It didn’t take the townspeople in Wildwood long to start placing bets on how long Clay Sommers and Jade Millerton could get along. Word around town was that they had been bitter towards each other for too long to be able to stay civil with each other for more than a few weeks, maybe a month if they were lucky. Some were calling it an affair, others were calling it a break in the storm, a few deemed it fate, but Clay and Jade knew that it was magical. They were enjoying dating and experiencing each other on a new level. Their kisses had surpassed the stolen phase of their youth and were now long and drawn out fires that burned often long into the night. While each of them wanted more in their relationship, Jade was afraid of it just becoming something physical. At first she had thought she could go to bed with Clay without a problem but when she thought it through, she decided that they had to get to know each other better. They had spent ten years becoming different people, and while their passion was very much there and so was their enjoyment of each other’s company, she didn’t want to skimp on the important details before turning herself over to him completely. While it was difficult, Clay promised to wait for that step until Jade was completely ready to be with him on that level. Not that they didn’t have some interesting conversations on the subject of what could happen in bed that often left Jade blushing and tongue tied.

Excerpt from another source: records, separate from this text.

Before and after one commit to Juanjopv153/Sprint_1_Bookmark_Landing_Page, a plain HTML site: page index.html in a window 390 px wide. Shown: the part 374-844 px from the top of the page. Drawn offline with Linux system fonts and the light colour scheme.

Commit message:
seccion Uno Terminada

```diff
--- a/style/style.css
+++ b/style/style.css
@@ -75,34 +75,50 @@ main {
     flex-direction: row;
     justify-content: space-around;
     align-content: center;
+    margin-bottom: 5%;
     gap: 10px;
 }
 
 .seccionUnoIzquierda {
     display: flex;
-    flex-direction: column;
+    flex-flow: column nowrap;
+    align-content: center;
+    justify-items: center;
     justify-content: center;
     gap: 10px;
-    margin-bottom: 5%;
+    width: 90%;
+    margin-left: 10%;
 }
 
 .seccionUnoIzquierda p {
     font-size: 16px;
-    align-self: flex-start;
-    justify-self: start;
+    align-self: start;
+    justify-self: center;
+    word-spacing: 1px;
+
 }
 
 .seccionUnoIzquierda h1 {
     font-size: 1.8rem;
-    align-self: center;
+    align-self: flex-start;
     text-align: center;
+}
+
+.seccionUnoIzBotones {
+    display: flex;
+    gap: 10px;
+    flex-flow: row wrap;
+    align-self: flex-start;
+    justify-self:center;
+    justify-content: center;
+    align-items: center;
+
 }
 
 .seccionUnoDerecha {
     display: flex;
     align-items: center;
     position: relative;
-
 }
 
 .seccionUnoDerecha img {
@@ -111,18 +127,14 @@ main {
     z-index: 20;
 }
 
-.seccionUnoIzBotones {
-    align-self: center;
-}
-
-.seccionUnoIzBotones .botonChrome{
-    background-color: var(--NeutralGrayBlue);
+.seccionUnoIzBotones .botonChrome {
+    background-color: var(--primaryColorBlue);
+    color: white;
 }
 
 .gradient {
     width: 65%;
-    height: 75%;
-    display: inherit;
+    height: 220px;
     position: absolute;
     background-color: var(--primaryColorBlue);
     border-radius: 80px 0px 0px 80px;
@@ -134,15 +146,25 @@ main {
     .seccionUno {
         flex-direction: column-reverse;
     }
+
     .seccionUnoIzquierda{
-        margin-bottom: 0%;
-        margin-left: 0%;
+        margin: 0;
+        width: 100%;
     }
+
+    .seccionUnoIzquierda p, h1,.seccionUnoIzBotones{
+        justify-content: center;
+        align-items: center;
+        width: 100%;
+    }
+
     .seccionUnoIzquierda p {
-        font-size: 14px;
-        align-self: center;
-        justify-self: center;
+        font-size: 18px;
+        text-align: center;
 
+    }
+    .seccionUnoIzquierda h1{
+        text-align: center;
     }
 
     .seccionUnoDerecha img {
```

“You’d miss the game for a night in my bed?” asked Jade.
“I’d miss a lot of games if it meant I got to have you,” replied Clay.
Emily Elizabeth Dickinson (December 10, 1830 – May 15, 1886) was an American poet. Born in Amherst, Massachusetts, to a successful family with strong community ties, she lived a mostly introverted and reclusive life. After she studied at the Amherst Academy for seven years in her youth, she spent a short time at Mount Holyoke Female Seminary…